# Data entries
# # # #

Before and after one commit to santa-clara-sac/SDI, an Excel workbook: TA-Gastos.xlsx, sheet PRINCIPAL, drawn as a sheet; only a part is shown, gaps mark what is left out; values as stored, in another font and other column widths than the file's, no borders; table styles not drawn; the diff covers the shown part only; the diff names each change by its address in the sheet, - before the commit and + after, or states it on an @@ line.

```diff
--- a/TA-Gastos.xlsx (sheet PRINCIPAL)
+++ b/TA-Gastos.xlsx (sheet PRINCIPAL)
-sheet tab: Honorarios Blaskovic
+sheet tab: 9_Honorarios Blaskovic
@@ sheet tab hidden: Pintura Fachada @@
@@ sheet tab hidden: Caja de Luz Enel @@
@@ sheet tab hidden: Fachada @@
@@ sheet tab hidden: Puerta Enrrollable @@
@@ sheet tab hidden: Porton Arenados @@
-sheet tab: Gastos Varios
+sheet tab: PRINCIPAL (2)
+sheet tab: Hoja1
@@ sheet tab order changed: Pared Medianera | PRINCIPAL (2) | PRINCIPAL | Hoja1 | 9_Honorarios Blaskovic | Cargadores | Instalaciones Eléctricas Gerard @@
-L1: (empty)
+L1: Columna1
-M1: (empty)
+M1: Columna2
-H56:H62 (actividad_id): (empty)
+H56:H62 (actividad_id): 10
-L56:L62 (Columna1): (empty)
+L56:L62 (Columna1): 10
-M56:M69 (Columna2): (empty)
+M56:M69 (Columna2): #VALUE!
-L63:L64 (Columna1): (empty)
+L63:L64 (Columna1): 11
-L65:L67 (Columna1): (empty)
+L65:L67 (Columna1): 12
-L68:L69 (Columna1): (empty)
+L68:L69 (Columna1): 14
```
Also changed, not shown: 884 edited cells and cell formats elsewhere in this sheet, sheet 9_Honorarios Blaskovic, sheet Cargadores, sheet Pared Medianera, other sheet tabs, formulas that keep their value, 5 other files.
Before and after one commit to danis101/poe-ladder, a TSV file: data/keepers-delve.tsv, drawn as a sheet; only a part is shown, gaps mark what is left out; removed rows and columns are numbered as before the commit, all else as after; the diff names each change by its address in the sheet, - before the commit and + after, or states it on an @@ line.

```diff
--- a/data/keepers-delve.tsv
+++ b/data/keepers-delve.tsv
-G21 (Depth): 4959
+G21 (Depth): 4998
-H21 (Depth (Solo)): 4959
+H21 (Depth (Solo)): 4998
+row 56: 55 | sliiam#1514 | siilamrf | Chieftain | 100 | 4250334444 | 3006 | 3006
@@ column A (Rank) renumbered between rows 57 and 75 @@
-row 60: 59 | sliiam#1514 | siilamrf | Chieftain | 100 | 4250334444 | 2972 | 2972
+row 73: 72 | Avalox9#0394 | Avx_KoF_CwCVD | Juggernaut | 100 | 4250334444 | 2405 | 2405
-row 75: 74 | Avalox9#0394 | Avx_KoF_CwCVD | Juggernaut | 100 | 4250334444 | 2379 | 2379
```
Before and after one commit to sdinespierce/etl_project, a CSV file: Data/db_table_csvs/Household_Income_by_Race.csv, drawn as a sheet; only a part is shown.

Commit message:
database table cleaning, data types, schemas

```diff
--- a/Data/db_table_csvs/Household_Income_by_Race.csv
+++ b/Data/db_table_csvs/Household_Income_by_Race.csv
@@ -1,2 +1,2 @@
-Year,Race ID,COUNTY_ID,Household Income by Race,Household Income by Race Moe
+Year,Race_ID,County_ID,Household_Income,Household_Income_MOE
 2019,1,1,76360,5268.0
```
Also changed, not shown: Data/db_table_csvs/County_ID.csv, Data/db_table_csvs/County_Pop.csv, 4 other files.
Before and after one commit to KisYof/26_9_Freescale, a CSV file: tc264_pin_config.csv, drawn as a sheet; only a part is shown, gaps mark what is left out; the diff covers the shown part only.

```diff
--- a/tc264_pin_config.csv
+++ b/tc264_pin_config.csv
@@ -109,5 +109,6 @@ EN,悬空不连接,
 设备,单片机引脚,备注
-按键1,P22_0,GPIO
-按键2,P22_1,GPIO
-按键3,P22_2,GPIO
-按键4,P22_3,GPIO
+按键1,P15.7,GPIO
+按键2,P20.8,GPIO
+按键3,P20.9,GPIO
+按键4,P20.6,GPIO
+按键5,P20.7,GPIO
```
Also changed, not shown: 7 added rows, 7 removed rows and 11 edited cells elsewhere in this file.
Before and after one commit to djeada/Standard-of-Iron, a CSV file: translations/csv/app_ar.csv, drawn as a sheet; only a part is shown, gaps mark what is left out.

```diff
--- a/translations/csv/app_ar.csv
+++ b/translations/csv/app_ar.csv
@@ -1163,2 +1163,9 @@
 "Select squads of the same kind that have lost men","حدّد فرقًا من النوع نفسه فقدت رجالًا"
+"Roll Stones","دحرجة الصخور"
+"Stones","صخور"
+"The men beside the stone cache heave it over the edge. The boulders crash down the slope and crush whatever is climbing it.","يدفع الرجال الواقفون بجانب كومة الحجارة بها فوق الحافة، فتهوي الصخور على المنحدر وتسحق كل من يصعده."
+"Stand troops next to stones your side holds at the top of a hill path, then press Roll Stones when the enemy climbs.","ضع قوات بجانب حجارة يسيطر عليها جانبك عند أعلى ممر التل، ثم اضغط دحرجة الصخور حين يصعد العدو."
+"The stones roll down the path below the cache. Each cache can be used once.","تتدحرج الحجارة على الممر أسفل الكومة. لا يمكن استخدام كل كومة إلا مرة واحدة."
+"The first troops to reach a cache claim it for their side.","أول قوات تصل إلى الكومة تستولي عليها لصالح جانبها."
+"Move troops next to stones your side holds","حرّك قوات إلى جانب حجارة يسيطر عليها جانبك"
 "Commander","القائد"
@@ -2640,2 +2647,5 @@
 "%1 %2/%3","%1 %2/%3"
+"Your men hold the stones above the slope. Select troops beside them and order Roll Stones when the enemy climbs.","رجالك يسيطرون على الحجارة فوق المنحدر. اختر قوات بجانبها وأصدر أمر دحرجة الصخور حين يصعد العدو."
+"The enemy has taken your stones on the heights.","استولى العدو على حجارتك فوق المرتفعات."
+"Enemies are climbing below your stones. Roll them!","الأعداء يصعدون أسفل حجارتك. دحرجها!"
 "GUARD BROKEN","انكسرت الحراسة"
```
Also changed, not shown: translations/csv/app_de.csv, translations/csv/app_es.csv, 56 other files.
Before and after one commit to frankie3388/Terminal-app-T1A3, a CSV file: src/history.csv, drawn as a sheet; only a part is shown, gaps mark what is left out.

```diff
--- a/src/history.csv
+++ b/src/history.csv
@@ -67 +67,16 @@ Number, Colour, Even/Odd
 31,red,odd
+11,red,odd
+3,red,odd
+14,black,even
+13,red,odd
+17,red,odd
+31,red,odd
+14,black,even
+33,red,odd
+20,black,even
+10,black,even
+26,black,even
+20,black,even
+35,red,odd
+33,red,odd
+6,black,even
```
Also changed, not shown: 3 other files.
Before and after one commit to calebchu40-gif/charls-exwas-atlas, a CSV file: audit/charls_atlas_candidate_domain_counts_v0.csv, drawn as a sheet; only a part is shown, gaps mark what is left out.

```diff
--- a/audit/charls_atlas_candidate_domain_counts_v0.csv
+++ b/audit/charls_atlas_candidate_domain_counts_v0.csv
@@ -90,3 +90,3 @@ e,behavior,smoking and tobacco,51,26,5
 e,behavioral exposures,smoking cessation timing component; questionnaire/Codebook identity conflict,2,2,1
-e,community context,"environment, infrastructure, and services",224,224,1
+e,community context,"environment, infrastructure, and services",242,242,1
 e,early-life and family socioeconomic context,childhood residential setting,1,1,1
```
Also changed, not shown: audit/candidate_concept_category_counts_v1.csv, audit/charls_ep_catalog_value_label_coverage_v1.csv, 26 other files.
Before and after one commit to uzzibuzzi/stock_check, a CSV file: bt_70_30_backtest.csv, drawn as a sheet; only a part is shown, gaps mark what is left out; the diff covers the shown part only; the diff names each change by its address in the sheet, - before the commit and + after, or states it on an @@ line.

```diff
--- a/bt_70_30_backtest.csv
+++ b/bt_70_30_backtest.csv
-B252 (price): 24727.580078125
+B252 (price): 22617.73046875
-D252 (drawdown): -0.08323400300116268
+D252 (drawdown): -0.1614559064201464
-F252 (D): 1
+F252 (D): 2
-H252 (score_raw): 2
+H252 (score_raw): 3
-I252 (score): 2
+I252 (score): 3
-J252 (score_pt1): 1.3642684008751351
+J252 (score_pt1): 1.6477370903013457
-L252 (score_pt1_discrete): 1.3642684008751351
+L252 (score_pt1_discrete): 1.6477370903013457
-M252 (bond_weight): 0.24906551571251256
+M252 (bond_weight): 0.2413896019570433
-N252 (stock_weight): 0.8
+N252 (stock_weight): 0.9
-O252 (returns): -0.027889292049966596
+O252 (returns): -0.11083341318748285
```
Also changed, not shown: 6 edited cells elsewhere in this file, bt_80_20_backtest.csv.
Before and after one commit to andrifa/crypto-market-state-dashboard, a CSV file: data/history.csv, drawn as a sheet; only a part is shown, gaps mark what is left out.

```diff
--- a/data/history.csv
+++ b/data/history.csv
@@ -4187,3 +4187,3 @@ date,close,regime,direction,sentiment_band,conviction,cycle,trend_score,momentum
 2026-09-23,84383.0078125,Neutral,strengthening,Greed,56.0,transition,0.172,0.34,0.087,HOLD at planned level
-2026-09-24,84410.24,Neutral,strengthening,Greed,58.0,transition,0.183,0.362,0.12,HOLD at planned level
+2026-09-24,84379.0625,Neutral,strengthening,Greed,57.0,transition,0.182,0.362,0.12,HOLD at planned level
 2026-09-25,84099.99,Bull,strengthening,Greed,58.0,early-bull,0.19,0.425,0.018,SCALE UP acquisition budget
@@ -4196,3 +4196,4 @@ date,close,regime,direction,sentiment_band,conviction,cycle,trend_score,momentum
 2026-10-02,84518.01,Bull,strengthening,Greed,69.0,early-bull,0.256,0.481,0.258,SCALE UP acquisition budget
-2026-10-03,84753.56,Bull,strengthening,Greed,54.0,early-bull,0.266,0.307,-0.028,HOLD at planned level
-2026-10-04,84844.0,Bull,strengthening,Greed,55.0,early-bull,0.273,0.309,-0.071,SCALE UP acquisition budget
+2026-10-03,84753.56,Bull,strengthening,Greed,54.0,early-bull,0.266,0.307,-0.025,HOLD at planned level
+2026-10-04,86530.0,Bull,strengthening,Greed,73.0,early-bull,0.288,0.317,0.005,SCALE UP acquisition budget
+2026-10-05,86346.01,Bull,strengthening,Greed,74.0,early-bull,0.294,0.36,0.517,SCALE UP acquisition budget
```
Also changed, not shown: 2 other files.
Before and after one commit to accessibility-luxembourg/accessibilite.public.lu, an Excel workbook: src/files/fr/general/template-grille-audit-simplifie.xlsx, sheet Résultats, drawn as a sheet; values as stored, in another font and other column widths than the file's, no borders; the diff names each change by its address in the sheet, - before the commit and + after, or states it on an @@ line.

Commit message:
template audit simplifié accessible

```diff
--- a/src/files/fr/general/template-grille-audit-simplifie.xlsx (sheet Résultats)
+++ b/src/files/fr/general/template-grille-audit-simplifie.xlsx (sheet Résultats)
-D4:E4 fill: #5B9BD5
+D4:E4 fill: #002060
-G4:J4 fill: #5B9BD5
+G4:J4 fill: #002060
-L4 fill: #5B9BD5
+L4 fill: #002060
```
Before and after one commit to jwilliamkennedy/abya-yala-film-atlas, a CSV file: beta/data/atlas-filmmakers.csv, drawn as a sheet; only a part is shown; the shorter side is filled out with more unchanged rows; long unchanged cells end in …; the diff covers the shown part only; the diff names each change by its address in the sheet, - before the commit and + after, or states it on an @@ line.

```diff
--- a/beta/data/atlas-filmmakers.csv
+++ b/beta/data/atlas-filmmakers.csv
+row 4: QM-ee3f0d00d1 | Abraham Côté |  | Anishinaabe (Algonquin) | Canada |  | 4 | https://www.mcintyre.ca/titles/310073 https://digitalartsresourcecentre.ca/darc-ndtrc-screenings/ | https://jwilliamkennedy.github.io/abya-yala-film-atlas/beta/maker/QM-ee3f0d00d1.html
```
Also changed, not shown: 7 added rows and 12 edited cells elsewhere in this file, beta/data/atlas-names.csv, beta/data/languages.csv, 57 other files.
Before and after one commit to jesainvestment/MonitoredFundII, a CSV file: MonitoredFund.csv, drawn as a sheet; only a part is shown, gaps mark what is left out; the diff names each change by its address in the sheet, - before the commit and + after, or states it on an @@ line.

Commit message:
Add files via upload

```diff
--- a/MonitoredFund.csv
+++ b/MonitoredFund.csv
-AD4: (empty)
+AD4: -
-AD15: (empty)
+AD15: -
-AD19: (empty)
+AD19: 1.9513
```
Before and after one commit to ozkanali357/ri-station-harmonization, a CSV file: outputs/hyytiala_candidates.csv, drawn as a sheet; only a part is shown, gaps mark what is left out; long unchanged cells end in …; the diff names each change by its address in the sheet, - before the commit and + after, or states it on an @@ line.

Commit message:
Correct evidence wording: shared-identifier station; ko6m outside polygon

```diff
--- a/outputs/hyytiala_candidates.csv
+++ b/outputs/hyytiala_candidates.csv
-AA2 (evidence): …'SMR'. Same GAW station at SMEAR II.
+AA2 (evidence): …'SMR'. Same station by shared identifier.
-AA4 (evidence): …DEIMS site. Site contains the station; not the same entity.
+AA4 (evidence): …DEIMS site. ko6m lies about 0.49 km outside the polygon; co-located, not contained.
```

# # # #

# Action item
Scan the records for the string "identifier" and show every line that contains it.

# Exercise result
Correct evidence wording: shared-identifier station; ko6m outside polygon
+AA2 (evidence): …'SMR'. Same station by shared identifier.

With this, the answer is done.